= Beginning of Section =

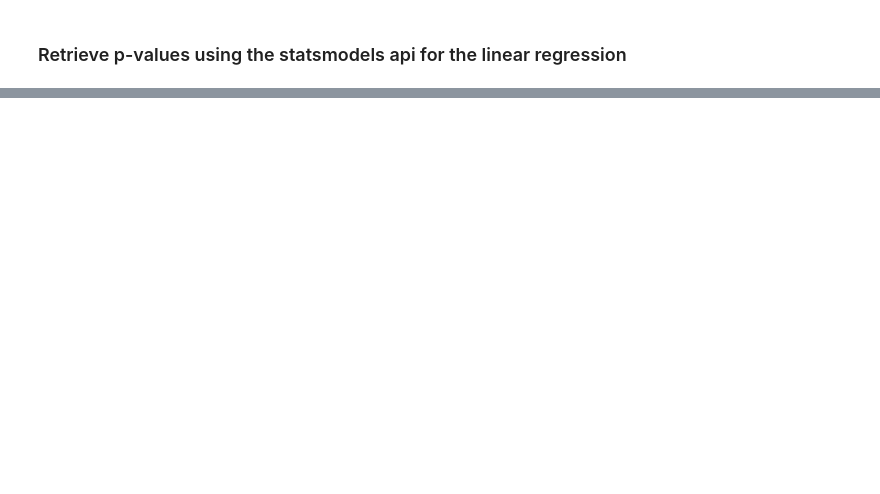
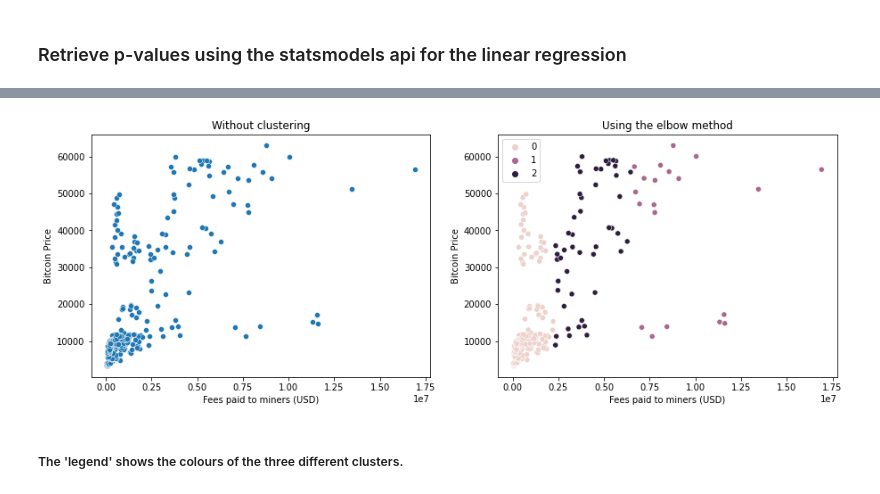
Before and after one commit to ShemarT099/CryptocurrencyAnalysis, a Jupyter notebook: beyondmachine-1.ipynb, the cells around one changed output, grey strips where cells are left out. Drawn from its saved outputs; the diff is of its cells as text; code cells hidden in the pictures; blank space fills up the shorter version.

```diff
--- a/beyondmachine-1.ipynb
+++ b/beyondmachine-1.ipynb
@@ -295,0 +321,15 @@ for x in range(0,2):
+# %%
+wcss_3 = []
+
+for i in range(1, 4):
+    clustering = KMeans(n_clusters=i, init='k-means++', random_state=42)
+    clustering.fit(df)
+    wcss_3.append(clustering.inertia_)
+# %%
+fig, axes = plt.subplots(nrows=1, ncols=2, figsize=(15,5))
+sns.scatterplot(ax=axes[0], data=df, x='Fees paid to miners (USD)', y='Bitcoin Price').set_title('Without clustering')
+sns.scatterplot(ax=axes[1], data=df, x='Fees paid to miners (USD)', y='Bitcoin Price', hue=clustering.labels_).set_title('Using the elbow method');
+# %% [output]
+[figure, added]
+# %% [markdown]
+##### The 'legend' shows the colours of the three different clusters.
```
Also changed, not shown: parts of 10 cells of this notebook.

= End of Section =

Write out the records once more, word for word, though without the pictures they contain.

THE ANSWER:
Before and after one commit to ShemarT099/CryptocurrencyAnalysis, a Jupyter notebook: beyondmachine-1.ipynb, the cells around one changed output, grey strips where cells are left out. Drawn from its saved outputs; the diff is of its cells as text; code cells hidden in the pictures; blank space fills up the shorter version.

```diff
--- a/beyondmachine-1.ipynb
+++ b/beyondmachine-1.ipynb
@@ -295,0 +321,15 @@ for x in range(0,2):
+# %%
+wcss_3 = []
+
+for i in range(1, 4):
+    clustering = KMeans(n_clusters=i, init='k-means++', random_state=42)
+    clustering.fit(df)
+    wcss_3.append(clustering.inertia_)
+# %%
+fig, axes = plt.subplots(nrows=1, ncols=2, figsize=(15,5))
+sns.scatterplot(ax=axes[0], data=df, x='Fees paid to miners (USD)', y='Bitcoin Price').set_title('Without clustering')
+sns.scatterplot(ax=axes[1], data=df, x='Fees paid to miners (USD)', y='Bitcoin Price', hue=clustering.labels_).set_title('Using the elbow method');
+# %% [output]
+[figure, added]
+# %% [markdown]
+##### The 'legend' shows the colours of the three different clusters.
```
Also changed, not shown: parts of 10 cells of this notebook.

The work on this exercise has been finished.